Postseason basketball has not been kind to Loyola College the past five years.
The Greyhounds have won only one tournament game since losing to Fairleigh Dickinson in the championship of the ECAC Metro in 1985.
Loyola has dropped its past four games and will finish with its fourth consecutive losing record. The seventh-seeded Greyhounds will be first-round underdogs to second-seeded La Salle in the Metro Atlantic Athletic Conference quarterfinals at Knickerbocker Arena in Albany, N.Y. tomorrow night.
But there are some encouraging signs for Loyola, which has not beaten La Salle since 1944.
"We're a lot more optimistic about this than last year," said captain Derek Campbell. "With the way we finished in the league and with Doug Overton questionable, it kind of throws their offense off balance and gives us an edge."
Although the Explorers are the three-time defending MAAC champions, they have been in a tailspin because Overton, their best player, has had a sprained ankle.
"They've struggled some with Overton hurt," said Loyola coach Tom Schneider, who renews a longtime rivalry against La Salle coach Bill [Speedy] Morris. "They've had shooting problems. But I don't think getting La Salle is an easy draw."
La Salle beat Loyola, 75-68, in the season opener in Philadelphia, with Overton scoring 31 points in a game missed by the Explorers' No. 2 scorer, Randy Woods, who was on suspension.
In the rematch, Woods had 24 points and Overton 21 in a 94-84 victory at Reitz Arena on Jan. 17.
The key will be the health of Overton. "He gives them a whole different dimension, runs the show," said Campbell. "He knows where to give Randy Woods the ball and when things are getting out of hand."
Not only would La Salle miss Overton's generalship and saavy, but also the depth. Morris prefers to go to a basic eight-man unit when Overton is healthy, and Schneider usually plays at least 10 or 11, a luxury he has with guard Dave Wojcik back from an injury.
"At tournament time, when you have to play three days in a row, you have to shoot well," said Schneider. "That's the key, if the ball's going in."
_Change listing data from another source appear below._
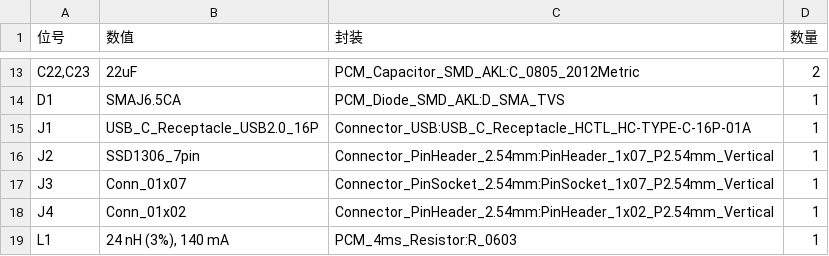
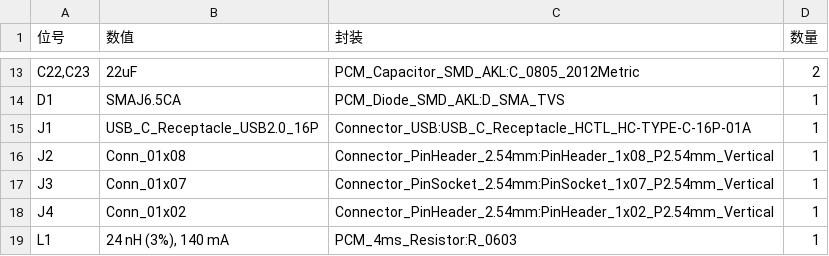
Before and after one commit to lessthan00/IMU, a CSV file: output/BOM.CSV, drawn as a sheet; only a part is shown, gaps mark what is left out.

```diff
--- a/output/BOM.CSV
+++ b/output/BOM.CSV
@@ -15,3 +15,3 @@
 "J1","USB_C_Receptacle_USB2.0_16P","Connector_USB:USB_C_Receptacle_HCTL_HC-TYPE-C-16P-01A","1"
-"J2","SSD1306_7pin","Connector_PinHeader_2.54mm:PinHeader_1x07_P2.54mm_Vertical","1"
+"J2","Conn_01x08","Connector_PinHeader_2.54mm:PinHeader_1x08_P2.54mm_Vertical","1"
 "J3","Conn_01x07","Connector_PinSocket_2.54mm:PinSocket_1x07_P2.54mm_Vertical","1"
```
Also changed, not shown: 22 other files.
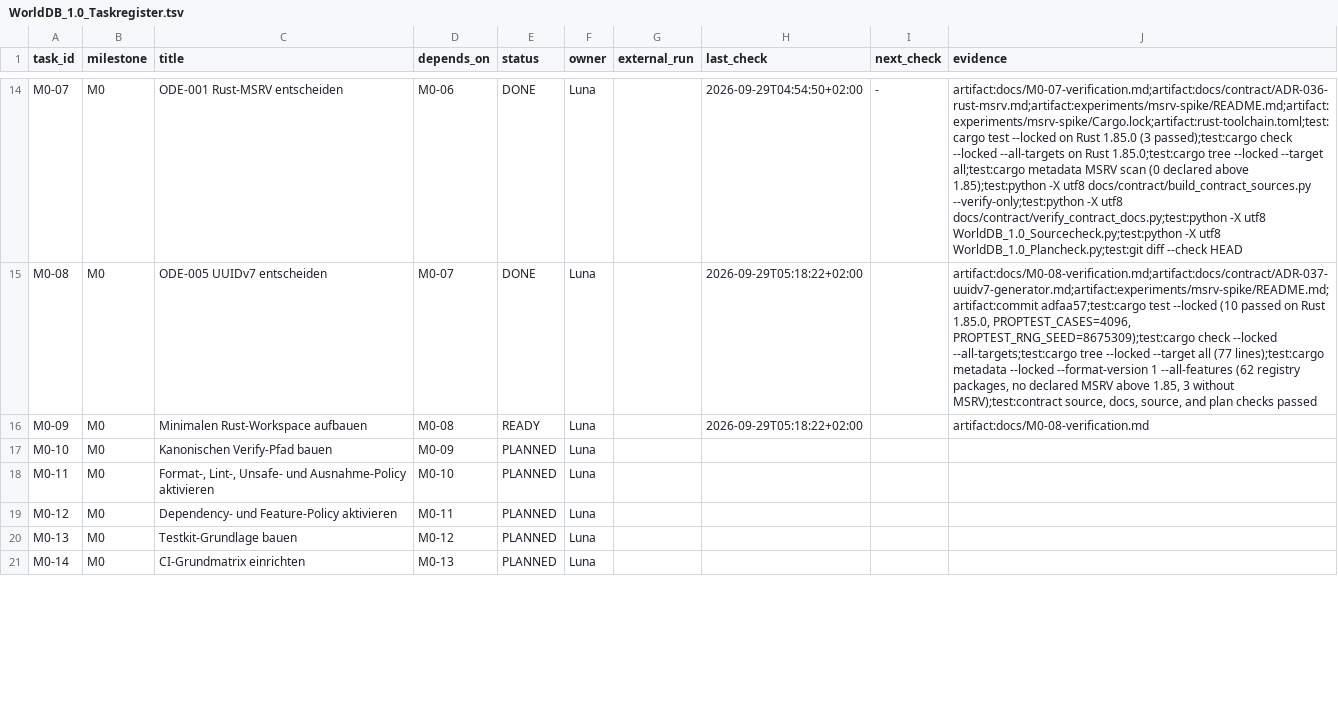
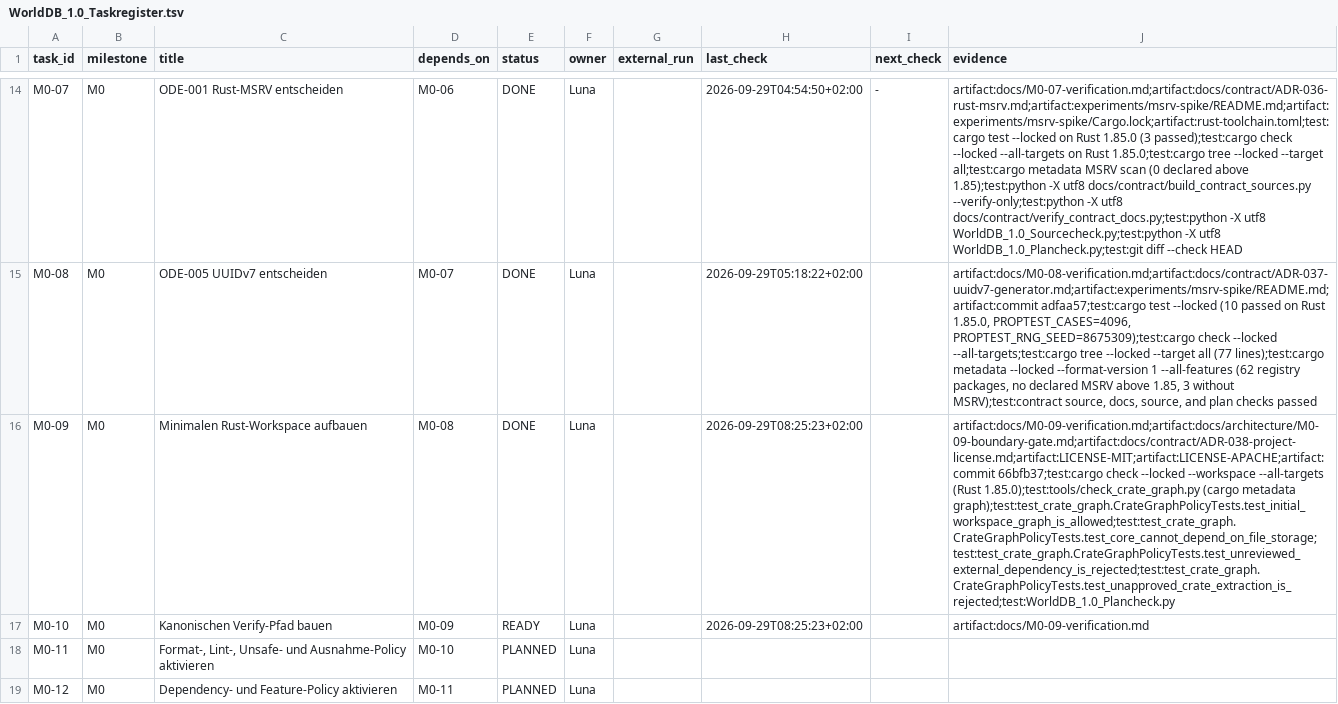
Before and after one commit to klarck36/WorldDB, a TSV file: WorldDB_1.0_Taskregister.tsv, drawn as a sheet; only a part is shown, gaps mark what is left out; the shorter side is filled out with more unchanged rows; the diff names each change by its address in the sheet, - before the commit and + after, or states it on an @@ line.

Commit message:
chore: close WorldDB M0-09

```diff
--- a/WorldDB_1.0_Taskregister.tsv
+++ b/WorldDB_1.0_Taskregister.tsv
-E16 (status): READY
+E16 (status): DONE
-H16 (last_check): 2026-09-29T05:18:22+02:00
+H16 (last_check): 2026-09-29T08:25:23+02:00
-J16 (evidence): artifact:docs/M0-08-verification.md
+J16 (evidence): artifact:docs/M0-09-verification.md;artifact:docs/architecture/M0-09-boundary-gate.md;artifact:docs/contract/ADR-038-project-license.md;artifact:LICENSE-MIT;artifact:LICENSE-APACHE;artifact:commit 66bfb37;test:cargo check --locked --workspace --all-targets (Rust 1.85.0);test:tools/check_crate_graph.py (cargo metadata graph);test:test_crate_graph.CrateGraphPolicyTests.test_initial_workspace_graph_is_allowed;test:test_crate_graph.CrateGraphPolicyTests.test_core_cannot_depend_on_file_storage;test:test_crate_graph.CrateGraphPolicyTests.test_unreviewed_external_dependency_is_rejected;test:test_crate_graph.CrateGraphPolicyTests.test_unapproved_crate_extraction_is_rejected;test:WorldDB_1.0_Plancheck.py
-E17 (status): PLANNED
+E17 (status): READY
-H17 (last_check): (empty)
+H17 (last_check): 2026-09-29T08:25:23+02:00
-J17 (evidence): (empty)
+J17 (evidence): artifact:docs/M0-09-verification.md
```
Also changed, not shown: WorldDB_1.0_Invariantenabdeckung.tsv, 3 other files.
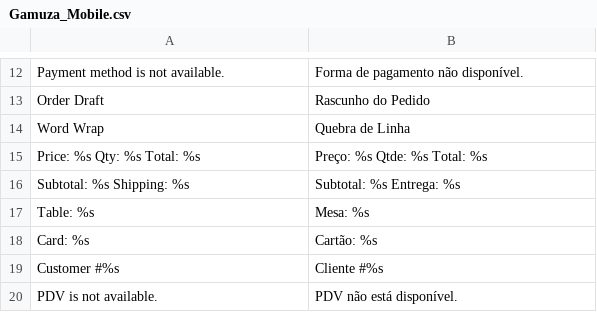
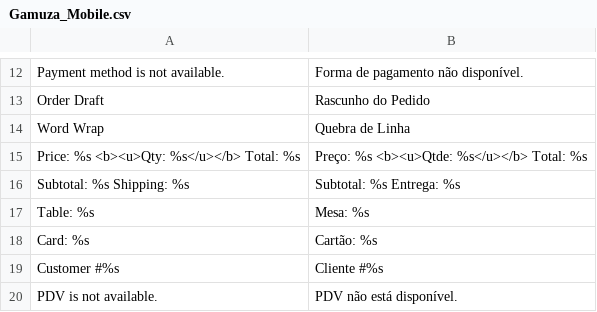
Before and after one commit to gamuzatech/tolucastore-openmage, a CSV file: app/locale/pt_BR/Gamuza_Mobile.csv, drawn as a sheet; only a part is shown, gaps mark what is left out; removed rows and columns are numbered as before the commit, all else as after; the diff names each change by its address in the sheet, - before the commit and + after, or states it on an @@ line.

Commit message:
Atualizado modulo Gamuza_Mobile: adicionado peso na impressão do rascunho do pedido

```diff
--- a/app/locale/pt_BR/Gamuza_Mobile.csv
+++ b/app/locale/pt_BR/Gamuza_Mobile.csv
-row 15: Price: %s Qty: %s Total: %s | Preço: %s Qtde: %s Total: %s
+row 15: Price: %s <b><u>Qty: %s</u></b> Total: %s | Preço: %s <b><u>Qtde: %s</u></b> Total: %s
```
Also changed, not shown: 1 other file.
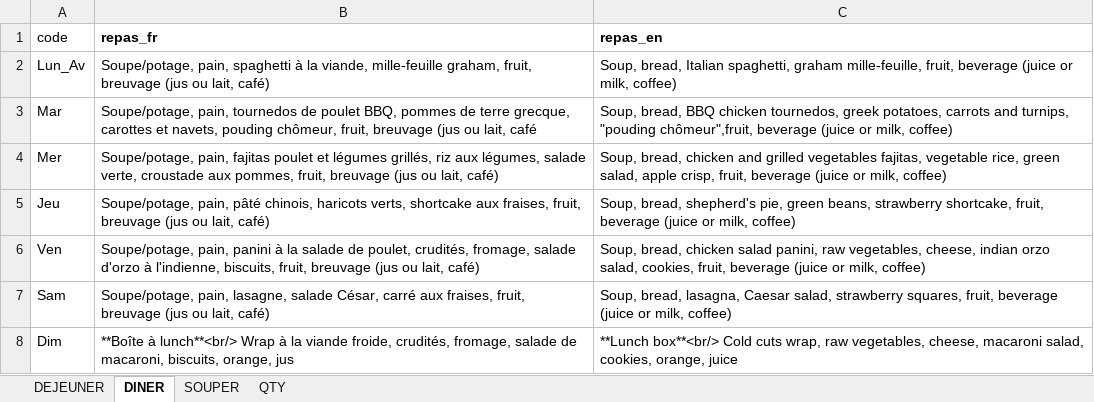
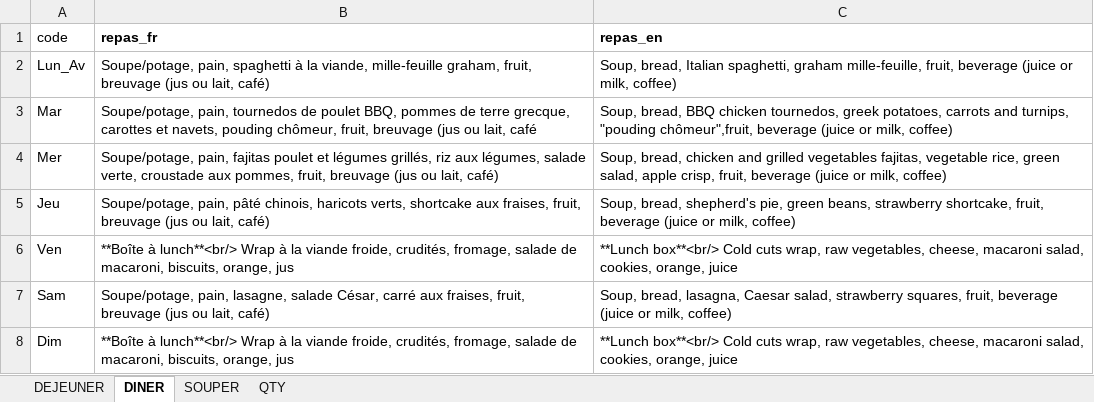
Before and after one commit to TourAbitibi/guide2024, an Excel workbook: excel/repas.xlsx, sheet DINER, drawn as a sheet; values as stored, in another font and other column widths than the file's, no borders; the diff names each change by its address in the sheet, - before the commit and + after, or states it on an @@ line.

```diff
--- a/excel/repas.xlsx (sheet DINER)
+++ b/excel/repas.xlsx (sheet DINER)
-B6 (repas_fr): Soupe/potage, pain, panini à la salade de poulet, crudités, fromage, salade d'orzo à l'indienne, biscuits, fruit, breuvage (jus ou lait, café)
+B6 (repas_fr): **Boîte à lunch**<br/> Wrap à la viande froide, crudités, fromage, salade de macaroni, biscuits, orange, jus
-C6 (repas_en): Soup, bread, chicken salad panini, raw vegetables, cheese, indian orzo salad, cookies, fruit, beverage (juice or milk, coffee)
+C6 (repas_en): **Lunch box**<br/> Cold cuts wrap, raw vegetables, cheese, macaroni salad, cookies, orange, juice
```
Also changed, not shown: sheet DEJEUNER, sheet SOUPER, 9 other files.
Three of the past four consecutive losses have been close. The first was a four-overtime, 98-96 game at Niagara, the last a three-overtime, 95-92 loss at home to St. Peter's. A third was a two-point verdict against Fairfield. Only once were the Greyhounds beaten soundly in that span.
"It's not like it was a catastrophe being blown out four times in a row," said Schneider. "And we have more poise and patience offensively and defensively than last year."
Campbell said: "We have a lot of confidence. The losses took air out of our sails, but at the same time the games gave us reassurance that we can play with the better teams in the league. We've made a lot of headway this year, and I think right now is the best time to catch La Salle."
Last season, when Loyola finished with a 4-24 record, this kind of positive outlook would have been foolhardy. But Schneider has been encouraged by a winning non-conference record, victories over all the Baltimore-area teams Loyola played and the tripling of wins overall.
"I'm not disappointed," he said. 'But I'm not pleased either because of the last four. I think anything can happen."
The tournament opens tonight at 8 with Fairfield and Canisius playing in the qualifying game for eighth and ninth seeds. If Loyola upsets La Salle, it will play Sunday night against the St. Peter's-Niagara survivor. The final, at 7:30 p.m. Monday, will be televised by ESPN.
Schneider is hopeful that the 12,000 to 14,000 Siena fans expected for the quarterfinal following his "will be in our favor. At least I hope my friends are."